Work item: Record by record, write out the listing word for word while omitting pictures.

Records for the exercise:
<<<<

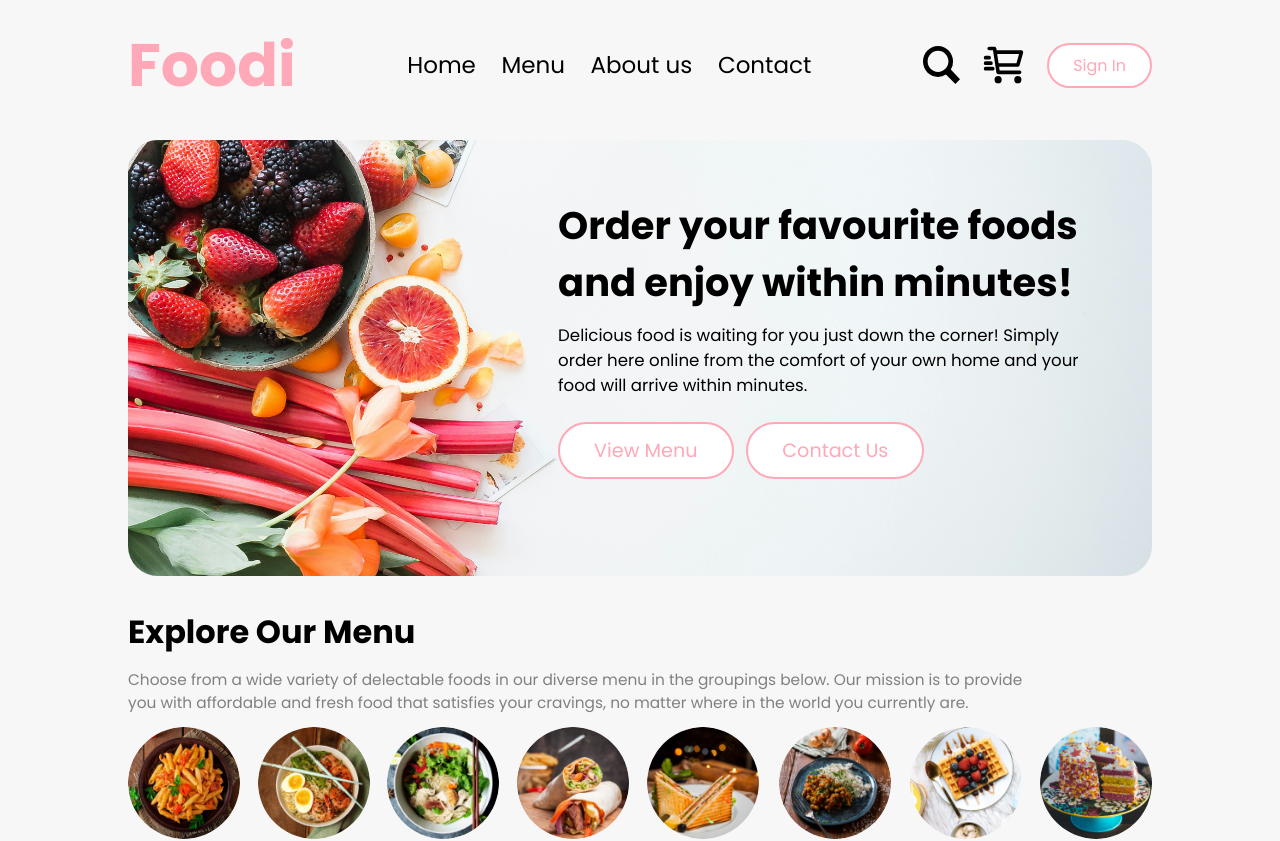
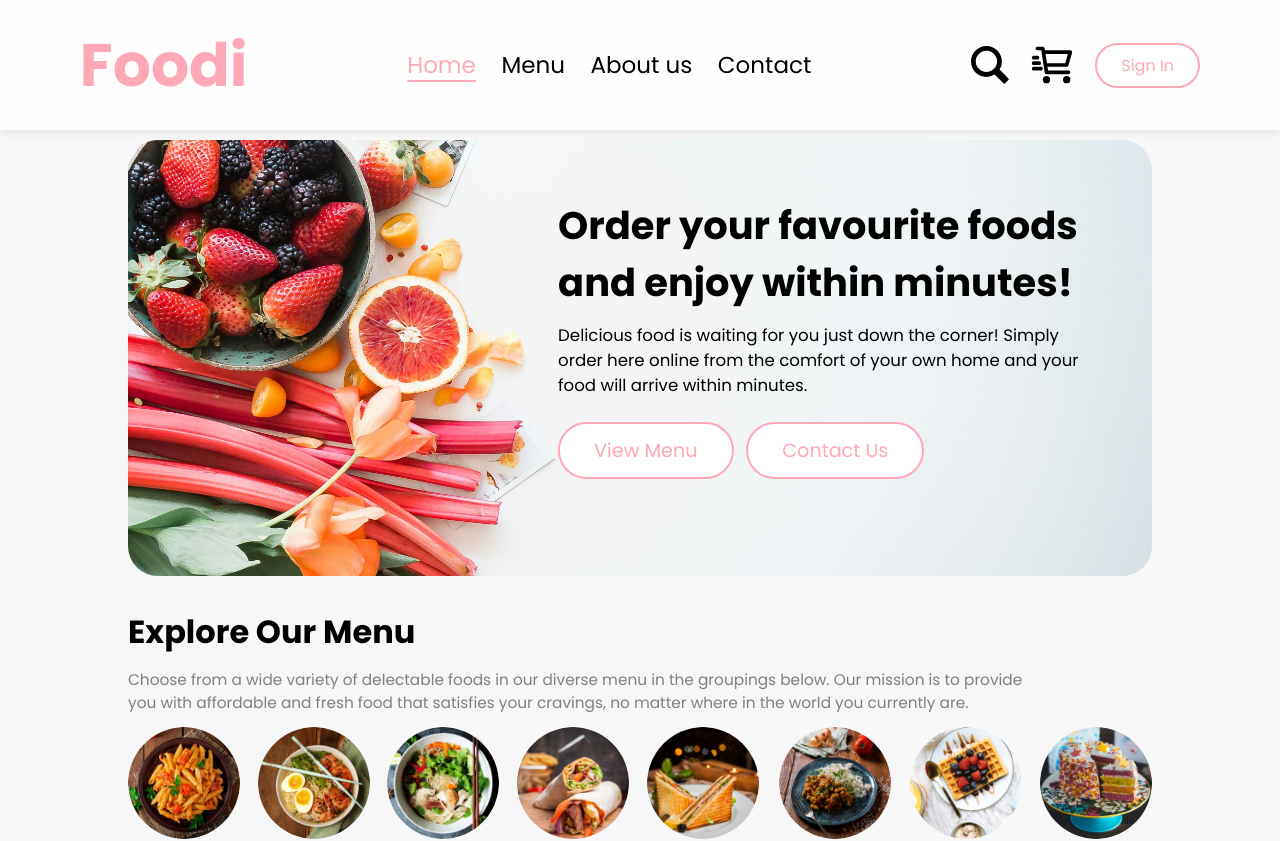
Before and after one commit to WilliamLiangUofT/food-delivery-web-app-mern, a React (Vite) app in the folder frontend/: page / in a window 1280 px wide. Shown: the top 841 px of the page. Built offline with nearby package versions, Linux system fonts and the light colour scheme.

Commit message:
add sticky nav bar

```diff
--- a/frontend/package.json
+++ b/frontend/package.json
@@ -12,6 +12,7 @@
   "dependencies": {
     "react": "^19.1.1",
     "react-dom": "^19.1.1",
+    "react-router": "^7.8.2",
     "react-router-dom": "^7.8.2"
   },
   "devDependencies": {
--- a/frontend/src/App.jsx
+++ b/frontend/src/App.jsx
@@ -2,7 +2,7 @@ import NavBar from "./components/navbar/navbar"
 import Home from "./pages/Home/home"
 import Cart from "./pages/Cart/cart"
 import PlaceOrder from "./pages/PlaceOrder/placeorder"
-import { Routes, Route } from 'react-router-dom'
+import { Routes, Route } from 'react-router'
 import Footer from "./components/footer/footer"
 
 function App() {
--- a/frontend/src/components/appDownload/appDownload.jsx
+++ b/frontend/src/components/appDownload/appDownload.jsx
@@ -3,7 +3,7 @@ import { assets } from '../../assets/assets';
 
 function AppDownload() {
     return (
-        <div className='apps-container'>
+        <div className='apps-container' id='download-app'>
             <h1>
                 For a Better Experience Download the Foodi App
             </h1>
--- a/frontend/src/components/footer/footer.jsx
+++ b/frontend/src/components/footer/footer.jsx
@@ -2,7 +2,7 @@ import './footer.css'
 
 function Footer() {
     return (
-        <div className='footer'>
+        <div className='footer' id='footer'>
             <div className='top-majority'>
                 <div className='left-area'>
                     <h2>Foodi</h2>
--- a/frontend/src/components/menuCategories/menuCategories.jsx
+++ b/frontend/src/components/menuCategories/menuCategories.jsx
@@ -3,7 +3,7 @@ import { menu_items } from '../../assets/assets';
 
 function MenuCategories({menuCategory, setMenuCategory}) {
     return (
-        <div className='explore-menu-container'>
+        <div className='explore-menu-container' id='explore-menu'>
             <div className='header-title'>
                 <h3>Explore Our Menu</h3>
             </div>
--- a/frontend/src/components/navbar/navbar.css
+++ b/frontend/src/components/navbar/navbar.css
@@ -4,9 +4,16 @@
 
 .navigation-bar {
     display: flex;
-    justify-content: space-between;
+    justify-content: space-around;
     align-items: center;
     padding: 20px 0px;
+
+    position: sticky;
+    top: 0;
+    z-index: 1000;
+    background: rgba(255, 255, 255, 0.8);
+    backdrop-filter: saturate(1.2) blur(8px);
+    box-shadow: 0 1px 10px rgba(0,0,0,0.1);
 }
 
 .logo {
@@ -22,7 +29,10 @@
     font-size: 23px;
 }
 
-.middle ul li {
+.middle ul a,
+.middle a:visited {
+    color: inherit;
+    text-decoration: none;
     cursor: pointer;
 }
 
--- a/frontend/src/components/navbar/navbar.jsx
+++ b/frontend/src/components/navbar/navbar.jsx
@@ -1,9 +1,10 @@
 import './navbar.css'
 import { assets } from '../../assets/assets';
 import { useState } from 'react';
+import { Link } from 'react-router';
 
 function NavBar() {
-    const [menuSelected, setMenuSelected] = useState("");
+    const [menuSelected, setMenuSelected] = useState("home");
 
     return (
         <div className="navigation-bar">
@@ -12,10 +13,10 @@ function NavBar() {
             </div>
             <div className='middle'>
                 <ul>
-                    <li className={menuSelected === "home" ? "active" : ""} onClick={() => setMenuSelected(m => "home")}>Home</li>
-                    <li className={menuSelected === "menu" ? "active" : ""} onClick={() => setMenuSelected(m => "menu")}>Menu</li>
-                    <li className={menuSelected === "about" ? "active" : ""} onClick={() => setMenuSelected(m => "about")}>About us</li>
-                    <li className={menuSelected === "contact" ? "active" : ""} onClick={() => setMenuSelected(m => "contact")}>Contact</li>
+                    <Link to="/" className={menuSelected === "home" ? "active" : ""} onClick={() => setMenuSelected(m => "home")}>Home</Link>
+                    <a href='#explore-menu' className={menuSelected === "menu" ? "active" : ""} onClick={() => setMenuSelected(m => "menu")}>Menu</a>
+                    <a href='#download-app' className={menuSelected === "about" ? "active" : ""} onClick={() => setMenuSelected(m => "about")}>About us</a>
+                    <a href='#footer' className={menuSelected === "contact" ? "active" : ""} onClick={() => setMenuSelected(m => "contact")}>Contact</a>
                 </ul>
             </div>
             <div className='right-side'>
--- a/frontend/src/index.css
+++ b/frontend/src/index.css
@@ -4,6 +4,7 @@
   padding: 0;
   margin: 0;
   font-family: Poppins;
+  scroll-behavior: smooth;
 }
 
 body {
@@ -11,7 +12,7 @@ body {
   background-color: hsl(0, 0%, 97%);
 }
 
-.main-app {
+/* .main-app {
   width: 80vw;
   margin: auto;
-}
+} */
--- a/frontend/src/main.jsx
+++ b/frontend/src/main.jsx
@@ -2,7 +2,7 @@ import { StrictMode } from 'react'
 import { createRoot } from 'react-dom/client'
 import './index.css'
 import App from './App.jsx'
-import {BrowserRouter} from 'react-router-dom'
+import {BrowserRouter} from 'react-router'
 import ContextStoreProvider from './context/ContextStore.jsx'
 
 createRoot(document.getElementById('root')).render(
--- a/frontend/src/pages/Home/home.css
+++ b/frontend/src/pages/Home/home.css
@@ -0,0 +1,4 @@
+.home-component {
+    width: 80vw;
+    margin: auto;
+}
--- a/frontend/src/pages/Home/home.jsx
+++ b/frontend/src/pages/Home/home.jsx
@@ -9,7 +9,7 @@ function Home() {
     const [menuCategory, setMenuCategory] = useState("");
 
     return (
-        <div>
+        <div className='home-component'>
             <Header/>
             <MenuCategories menuCategory={menuCategory} setMenuCategory={setMenuCategory}/>
             <DishDisplay category={menuCategory}/>
```
Also changed, not shown: 1 other file (tests, documents, lock files or other folders).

>>>>

Exercise answer:
Before and after one commit to WilliamLiangUofT/food-delivery-web-app-mern, a React (Vite) app in the folder frontend/: page / in a window 1280 px wide. Shown: the top 841 px of the page. Built offline with nearby package versions, Linux system fonts and the light colour scheme.

Commit message:
add sticky nav bar

```diff
--- a/frontend/package.json
+++ b/frontend/package.json
@@ -12,6 +12,7 @@
   "dependencies": {
     "react": "^19.1.1",
     "react-dom": "^19.1.1",
+    "react-router": "^7.8.2",
     "react-router-dom": "^7.8.2"
   },
   "devDependencies": {
--- a/frontend/src/App.jsx
+++ b/frontend/src/App.jsx
@@ -2,7 +2,7 @@ import NavBar from "./components/navbar/navbar"
 import Home from "./pages/Home/home"
 import Cart from "./pages/Cart/cart"
 import PlaceOrder from "./pages/PlaceOrder/placeorder"
-import { Routes, Route } from 'react-router-dom'
+import { Routes, Route } from 'react-router'
 import Footer from "./components/footer/footer"
 
 function App() {
--- a/frontend/src/components/appDownload/appDownload.jsx
+++ b/frontend/src/components/appDownload/appDownload.jsx
@@ -3,7 +3,7 @@ import { assets } from '../../assets/assets';
 
 function AppDownload() {
     return (
-        <div className='apps-container'>
+        <div className='apps-container' id='download-app'>
             <h1>
                 For a Better Experience Download the Foodi App
             </h1>
--- a/frontend/src/components/footer/footer.jsx
+++ b/frontend/src/components/footer/footer.jsx
@@ -2,7 +2,7 @@ import './footer.css'
 
 function Footer() {
     return (
-        <div className='footer'>
+        <div className='footer' id='footer'>
             <div className='top-majority'>
                 <div className='left-area'>
                     <h2>Foodi</h2>
--- a/frontend/src/components/menuCategories/menuCategories.jsx
+++ b/frontend/src/components/menuCategories/menuCategories.jsx
@@ -3,7 +3,7 @@ import { menu_items } from '../../assets/assets';
 
 function MenuCategories({menuCategory, setMenuCategory}) {
     return (
-        <div className='explore-menu-container'>
+        <div className='explore-menu-container' id='explore-menu'>
             <div className='header-title'>
                 <h3>Explore Our Menu</h3>
             </div>
--- a/frontend/src/components/navbar/navbar.css
+++ b/frontend/src/components/navbar/navbar.css
@@ -4,9 +4,16 @@
 
 .navigation-bar {
     display: flex;
-    justify-content: space-between;
+    justify-content: space-around;
     align-items: center;
     padding: 20px 0px;
+
+    position: sticky;
+    top: 0;
+    z-index: 1000;
+    background: rgba(255, 255, 255, 0.8);
+    backdrop-filter: saturate(1.2) blur(8px);
+    box-shadow: 0 1px 10px rgba(0,0,0,0.1);
 }
 
 .logo {
@@ -22,7 +29,10 @@
     font-size: 23px;
 }
 
-.middle ul li {
+.middle ul a,
+.middle a:visited {
+    color: inherit;
+    text-decoration: none;
     cursor: pointer;
 }
 
--- a/frontend/src/components/navbar/navbar.jsx
+++ b/frontend/src/components/navbar/navbar.jsx
@@ -1,9 +1,10 @@
 import './navbar.css'
 import { assets } from '../../assets/assets';
 import { useState } from 'react';
+import { Link } from 'react-router';
 
 function NavBar() {
-    const [menuSelected, setMenuSelected] = useState("");
+    const [menuSelected, setMenuSelected] = useState("home");
 
     return (
         <div className="navigation-bar">
@@ -12,10 +13,10 @@ function NavBar() {
             </div>
             <div className='middle'>
                 <ul>
-                    <li className={menuSelected === "home" ? "active" : ""} onClick={() => setMenuSelected(m => "home")}>Home</li>
-                    <li className={menuSelected === "menu" ? "active" : ""} onClick={() => setMenuSelected(m => "menu")}>Menu</li>
-                    <li className={menuSelected === "about" ? "active" : ""} onClick={() => setMenuSelected(m => "about")}>About us</li>
-                    <li className={menuSelected === "contact" ? "active" : ""} onClick={() => setMenuSelected(m => "contact")}>Contact</li>
+                    <Link to="/" className={menuSelected === "home" ? "active" : ""} onClick={() => setMenuSelected(m => "home")}>Home</Link>
+                    <a href='#explore-menu' className={menuSelected === "menu" ? "active" : ""} onClick={() => setMenuSelected(m => "menu")}>Menu</a>
+                    <a href='#download-app' className={menuSelected === "about" ? "active" : ""} onClick={() => setMenuSelected(m => "about")}>About us</a>
+                    <a href='#footer' className={menuSelected === "contact" ? "active" : ""} onClick={() => setMenuSelected(m => "contact")}>Contact</a>
                 </ul>
             </div>
             <div className='right-side'>
--- a/frontend/src/index.css
+++ b/frontend/src/index.css
@@ -4,6 +4,7 @@
   padding: 0;
   margin: 0;
   font-family: Poppins;
+  scroll-behavior: smooth;
 }
 
 body {
@@ -11,7 +12,7 @@ body {
   background-color: hsl(0, 0%, 97%);
 }
 
-.main-app {
+/* .main-app {
   width: 80vw;
   margin: auto;
-}
+} */
--- a/frontend/src/main.jsx
+++ b/frontend/src/main.jsx
@@ -2,7 +2,7 @@ import { StrictMode } from 'react'
 import { createRoot } from 'react-dom/client'
 import './index.css'
 import App from './App.jsx'
-import {BrowserRouter} from 'react-router-dom'
+import {BrowserRouter} from 'react-router'
 import ContextStoreProvider from './context/ContextStore.jsx'
 
 createRoot(document.getElementById('root')).render(
--- a/frontend/src/pages/Home/home.css
+++ b/frontend/src/pages/Home/home.css
@@ -0,0 +1,4 @@
+.home-component {
+    width: 80vw;
+    margin: auto;
+}
--- a/frontend/src/pages/Home/home.jsx
+++ b/frontend/src/pages/Home/home.jsx
@@ -9,7 +9,7 @@ function Home() {
     const [menuCategory, setMenuCategory] = useState("");
 
     return (
-        <div>
+        <div className='home-component'>
             <Header/>
             <MenuCategories menuCategory={menuCategory} setMenuCategory={setMenuCategory}/>
             <DishDisplay category={menuCategory}/>
```
Also changed, not shown: 1 other file (tests, documents, lock files or other folders).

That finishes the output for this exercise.